● **Exercise details**
Reproduce the opening lines of the records exactly, up to and including the line in which "<title>Portfolio</title>" occurs.

● **Record set**
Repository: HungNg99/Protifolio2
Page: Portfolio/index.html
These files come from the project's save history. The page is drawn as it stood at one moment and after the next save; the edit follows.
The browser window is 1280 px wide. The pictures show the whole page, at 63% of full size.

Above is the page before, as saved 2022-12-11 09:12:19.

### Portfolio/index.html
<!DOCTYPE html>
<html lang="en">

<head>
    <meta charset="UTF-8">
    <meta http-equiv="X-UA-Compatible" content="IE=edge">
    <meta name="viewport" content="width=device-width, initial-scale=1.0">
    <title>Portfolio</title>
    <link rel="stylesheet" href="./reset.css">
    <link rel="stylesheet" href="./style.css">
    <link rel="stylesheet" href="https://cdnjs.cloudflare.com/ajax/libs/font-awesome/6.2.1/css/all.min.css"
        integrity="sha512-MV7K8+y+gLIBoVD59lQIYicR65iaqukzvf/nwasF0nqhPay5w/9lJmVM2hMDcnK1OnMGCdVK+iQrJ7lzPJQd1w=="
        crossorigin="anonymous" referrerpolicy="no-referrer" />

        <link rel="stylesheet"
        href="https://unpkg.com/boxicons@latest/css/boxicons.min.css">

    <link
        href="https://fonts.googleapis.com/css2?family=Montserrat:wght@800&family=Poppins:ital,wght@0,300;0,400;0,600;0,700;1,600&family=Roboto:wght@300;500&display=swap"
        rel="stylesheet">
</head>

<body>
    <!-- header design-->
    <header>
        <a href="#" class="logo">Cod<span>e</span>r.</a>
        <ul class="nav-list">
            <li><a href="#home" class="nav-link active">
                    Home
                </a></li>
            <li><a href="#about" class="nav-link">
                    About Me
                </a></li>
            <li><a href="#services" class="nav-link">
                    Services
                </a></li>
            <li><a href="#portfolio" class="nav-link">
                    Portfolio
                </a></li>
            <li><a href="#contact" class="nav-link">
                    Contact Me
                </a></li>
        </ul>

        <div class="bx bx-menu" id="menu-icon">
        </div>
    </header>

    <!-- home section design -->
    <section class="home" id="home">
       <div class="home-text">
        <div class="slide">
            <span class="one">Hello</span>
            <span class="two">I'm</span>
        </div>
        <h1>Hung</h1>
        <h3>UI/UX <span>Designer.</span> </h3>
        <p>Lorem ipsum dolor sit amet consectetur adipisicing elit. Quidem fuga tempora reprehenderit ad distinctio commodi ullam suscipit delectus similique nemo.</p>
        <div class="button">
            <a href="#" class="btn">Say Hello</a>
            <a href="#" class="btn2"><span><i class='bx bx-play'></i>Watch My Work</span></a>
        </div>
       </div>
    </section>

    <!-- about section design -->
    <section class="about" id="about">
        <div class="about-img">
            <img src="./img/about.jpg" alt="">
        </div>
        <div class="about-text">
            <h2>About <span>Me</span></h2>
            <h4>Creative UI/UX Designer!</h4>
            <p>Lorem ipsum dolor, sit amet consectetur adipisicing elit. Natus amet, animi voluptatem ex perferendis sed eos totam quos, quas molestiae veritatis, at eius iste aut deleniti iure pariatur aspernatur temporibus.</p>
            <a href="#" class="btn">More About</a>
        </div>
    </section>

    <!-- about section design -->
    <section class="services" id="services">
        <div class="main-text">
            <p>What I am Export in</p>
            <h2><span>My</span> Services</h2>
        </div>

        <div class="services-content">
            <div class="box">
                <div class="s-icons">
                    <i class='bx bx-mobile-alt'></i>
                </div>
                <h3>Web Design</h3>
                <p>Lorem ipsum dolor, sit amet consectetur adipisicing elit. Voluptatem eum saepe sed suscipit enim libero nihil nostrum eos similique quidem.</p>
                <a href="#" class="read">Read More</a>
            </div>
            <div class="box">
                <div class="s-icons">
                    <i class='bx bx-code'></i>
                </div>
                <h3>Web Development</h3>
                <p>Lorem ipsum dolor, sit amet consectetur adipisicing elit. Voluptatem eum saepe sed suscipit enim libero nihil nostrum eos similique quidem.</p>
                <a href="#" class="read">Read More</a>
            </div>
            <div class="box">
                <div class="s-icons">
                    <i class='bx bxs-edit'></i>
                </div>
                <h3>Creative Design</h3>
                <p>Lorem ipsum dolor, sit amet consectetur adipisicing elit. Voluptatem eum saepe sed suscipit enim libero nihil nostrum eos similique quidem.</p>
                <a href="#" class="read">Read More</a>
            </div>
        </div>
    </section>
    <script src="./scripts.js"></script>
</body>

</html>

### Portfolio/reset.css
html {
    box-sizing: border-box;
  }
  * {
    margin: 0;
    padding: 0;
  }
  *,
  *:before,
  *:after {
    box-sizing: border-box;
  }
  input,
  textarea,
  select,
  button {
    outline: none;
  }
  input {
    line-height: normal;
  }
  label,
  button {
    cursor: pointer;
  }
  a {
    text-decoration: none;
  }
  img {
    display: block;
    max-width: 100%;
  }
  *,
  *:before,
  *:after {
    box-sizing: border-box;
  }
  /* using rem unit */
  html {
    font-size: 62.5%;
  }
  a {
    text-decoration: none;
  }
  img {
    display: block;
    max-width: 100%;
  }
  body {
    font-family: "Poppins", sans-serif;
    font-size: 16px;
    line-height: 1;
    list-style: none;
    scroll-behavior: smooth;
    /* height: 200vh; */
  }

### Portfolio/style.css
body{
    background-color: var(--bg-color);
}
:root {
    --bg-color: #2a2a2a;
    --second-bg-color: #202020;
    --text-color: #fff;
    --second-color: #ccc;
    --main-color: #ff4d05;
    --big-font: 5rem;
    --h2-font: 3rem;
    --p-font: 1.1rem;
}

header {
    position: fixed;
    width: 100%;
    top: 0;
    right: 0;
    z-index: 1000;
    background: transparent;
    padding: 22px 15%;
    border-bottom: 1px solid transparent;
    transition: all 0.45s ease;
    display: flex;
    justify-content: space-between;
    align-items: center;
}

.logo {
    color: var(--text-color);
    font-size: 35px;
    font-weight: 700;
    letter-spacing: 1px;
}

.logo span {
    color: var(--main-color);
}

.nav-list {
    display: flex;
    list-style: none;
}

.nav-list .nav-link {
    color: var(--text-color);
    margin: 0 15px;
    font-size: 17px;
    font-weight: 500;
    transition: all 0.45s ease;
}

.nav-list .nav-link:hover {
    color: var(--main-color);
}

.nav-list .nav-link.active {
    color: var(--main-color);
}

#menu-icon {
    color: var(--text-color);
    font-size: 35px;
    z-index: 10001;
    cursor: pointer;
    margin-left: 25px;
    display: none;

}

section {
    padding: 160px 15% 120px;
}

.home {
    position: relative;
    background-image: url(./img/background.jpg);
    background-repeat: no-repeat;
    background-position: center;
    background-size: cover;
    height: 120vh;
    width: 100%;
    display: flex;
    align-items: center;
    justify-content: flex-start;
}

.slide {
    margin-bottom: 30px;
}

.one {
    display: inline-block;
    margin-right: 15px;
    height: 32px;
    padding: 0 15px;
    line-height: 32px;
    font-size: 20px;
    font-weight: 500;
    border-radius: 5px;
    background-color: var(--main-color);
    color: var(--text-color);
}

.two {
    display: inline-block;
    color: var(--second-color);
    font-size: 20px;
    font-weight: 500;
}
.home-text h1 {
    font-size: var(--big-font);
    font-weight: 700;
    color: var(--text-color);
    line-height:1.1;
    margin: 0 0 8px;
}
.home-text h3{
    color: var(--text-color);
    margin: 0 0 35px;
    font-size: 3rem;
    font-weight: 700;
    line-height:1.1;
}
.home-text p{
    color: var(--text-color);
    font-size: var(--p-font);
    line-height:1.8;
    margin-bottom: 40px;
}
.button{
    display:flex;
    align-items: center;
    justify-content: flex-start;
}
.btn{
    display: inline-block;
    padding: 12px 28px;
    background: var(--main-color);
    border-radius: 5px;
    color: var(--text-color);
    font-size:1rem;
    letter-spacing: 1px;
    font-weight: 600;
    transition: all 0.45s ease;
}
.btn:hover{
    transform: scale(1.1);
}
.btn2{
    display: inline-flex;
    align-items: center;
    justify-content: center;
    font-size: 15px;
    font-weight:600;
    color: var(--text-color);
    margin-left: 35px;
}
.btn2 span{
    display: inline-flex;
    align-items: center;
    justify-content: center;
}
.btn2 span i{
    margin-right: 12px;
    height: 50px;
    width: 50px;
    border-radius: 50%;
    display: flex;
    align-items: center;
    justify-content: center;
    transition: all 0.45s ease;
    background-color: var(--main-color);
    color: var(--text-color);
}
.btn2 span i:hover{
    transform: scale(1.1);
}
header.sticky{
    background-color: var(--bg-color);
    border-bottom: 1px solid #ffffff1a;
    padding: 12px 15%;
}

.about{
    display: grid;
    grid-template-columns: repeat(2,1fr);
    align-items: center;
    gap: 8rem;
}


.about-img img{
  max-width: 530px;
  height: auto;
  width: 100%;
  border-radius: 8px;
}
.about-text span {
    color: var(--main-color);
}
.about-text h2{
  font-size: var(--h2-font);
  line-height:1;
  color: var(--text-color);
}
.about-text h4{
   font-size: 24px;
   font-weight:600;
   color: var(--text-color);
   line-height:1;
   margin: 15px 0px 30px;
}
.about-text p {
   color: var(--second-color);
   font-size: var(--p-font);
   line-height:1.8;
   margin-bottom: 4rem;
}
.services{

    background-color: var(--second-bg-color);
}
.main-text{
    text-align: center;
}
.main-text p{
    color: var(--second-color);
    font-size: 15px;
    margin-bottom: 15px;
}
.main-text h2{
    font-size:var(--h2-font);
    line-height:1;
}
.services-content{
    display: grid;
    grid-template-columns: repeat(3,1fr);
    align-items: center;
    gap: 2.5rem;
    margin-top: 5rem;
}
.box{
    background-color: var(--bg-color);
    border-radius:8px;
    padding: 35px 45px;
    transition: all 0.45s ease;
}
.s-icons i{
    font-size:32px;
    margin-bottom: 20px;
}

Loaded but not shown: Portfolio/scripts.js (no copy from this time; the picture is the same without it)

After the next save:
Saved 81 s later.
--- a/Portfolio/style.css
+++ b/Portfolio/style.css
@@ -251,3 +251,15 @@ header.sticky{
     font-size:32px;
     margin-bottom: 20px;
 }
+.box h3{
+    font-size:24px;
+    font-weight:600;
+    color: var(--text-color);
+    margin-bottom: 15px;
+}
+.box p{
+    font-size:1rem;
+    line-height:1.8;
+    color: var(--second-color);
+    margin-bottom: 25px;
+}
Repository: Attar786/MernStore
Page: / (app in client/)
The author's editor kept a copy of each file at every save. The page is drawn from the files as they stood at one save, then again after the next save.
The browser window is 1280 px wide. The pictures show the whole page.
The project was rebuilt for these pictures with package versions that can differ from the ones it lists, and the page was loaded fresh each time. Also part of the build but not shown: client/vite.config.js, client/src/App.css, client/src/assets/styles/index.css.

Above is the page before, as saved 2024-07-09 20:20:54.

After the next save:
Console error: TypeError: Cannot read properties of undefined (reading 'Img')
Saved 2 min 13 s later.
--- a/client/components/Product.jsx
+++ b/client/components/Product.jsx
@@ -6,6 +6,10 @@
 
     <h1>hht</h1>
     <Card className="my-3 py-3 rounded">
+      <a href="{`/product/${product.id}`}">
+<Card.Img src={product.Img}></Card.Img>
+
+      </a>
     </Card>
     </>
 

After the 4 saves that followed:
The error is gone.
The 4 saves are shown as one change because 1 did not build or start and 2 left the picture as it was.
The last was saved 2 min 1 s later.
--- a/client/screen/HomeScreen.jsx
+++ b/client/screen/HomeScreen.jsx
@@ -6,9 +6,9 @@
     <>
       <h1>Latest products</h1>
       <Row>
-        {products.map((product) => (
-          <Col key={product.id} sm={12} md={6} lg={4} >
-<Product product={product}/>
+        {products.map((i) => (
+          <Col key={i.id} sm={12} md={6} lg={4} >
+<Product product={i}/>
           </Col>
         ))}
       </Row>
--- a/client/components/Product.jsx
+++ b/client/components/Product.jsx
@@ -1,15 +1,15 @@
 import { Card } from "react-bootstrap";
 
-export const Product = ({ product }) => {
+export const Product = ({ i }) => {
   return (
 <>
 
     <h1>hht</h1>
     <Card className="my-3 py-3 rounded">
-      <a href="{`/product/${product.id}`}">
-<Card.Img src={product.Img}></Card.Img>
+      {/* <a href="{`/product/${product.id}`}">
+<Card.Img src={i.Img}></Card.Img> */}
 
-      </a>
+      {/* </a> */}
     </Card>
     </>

● **Answer to this task**
Repository: HungNg99/Protifolio2
Page: Portfolio/index.html
These files come from the project's save history. The page is drawn as it stood at one moment and after the next save; the edit follows.
The browser window is 1280 px wide. The pictures show the whole page, at 63% of full size.

Above is the page before, as saved 2022-12-11 09:12:19.

### Portfolio/index.html
<!DOCTYPE html>
<html lang="en">

<head>
    <meta charset="UTF-8">
    <meta http-equiv="X-UA-Compatible" content="IE=edge">
    <meta name="viewport" content="width=device-width, initial-scale=1.0">
    <title>Portfolio</title>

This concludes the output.